### [ASSIGNMENT]
Return the records as they stand. No picture is to be included.

### [DATA EXCERPTS]
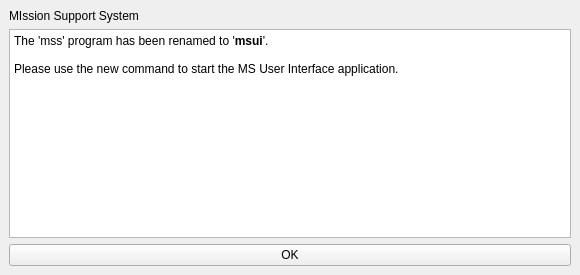
First picture: the form in mslib/msui/ui/ui_mss_rename_message.ui, repository Open-MSS/MSS, before the edit.
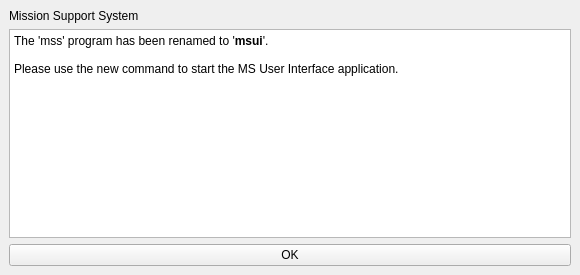
Second picture: the form after the edit.

Patch:
```diff
--- a/mslib/msui/ui/ui_mss_rename_message.ui
+++ b/mslib/msui/ui/ui_mss_rename_message.ui
@@ -18,7 +18,7 @@
     <item>
      <widget class="QLabel" name="label">
       <property name="text">
-       <string>MIssion Support System</string>
+       <string>Mission Support System</string>
       </property>
      </widget>
     </item>
```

### [TASK OUTPUT]
First picture: the form in mslib/msui/ui/ui_mss_rename_message.ui, repository Open-MSS/MSS, before the edit.
Second picture: the form after the edit.

Patch:
```diff
--- a/mslib/msui/ui/ui_mss_rename_message.ui
+++ b/mslib/msui/ui/ui_mss_rename_message.ui
@@ -18,7 +18,7 @@
     <item>
      <widget class="QLabel" name="label">
       <property name="text">
-       <string>MIssion Support System</string>
+       <string>Mission Support System</string>
       </property>
      </widget>
     </item>
```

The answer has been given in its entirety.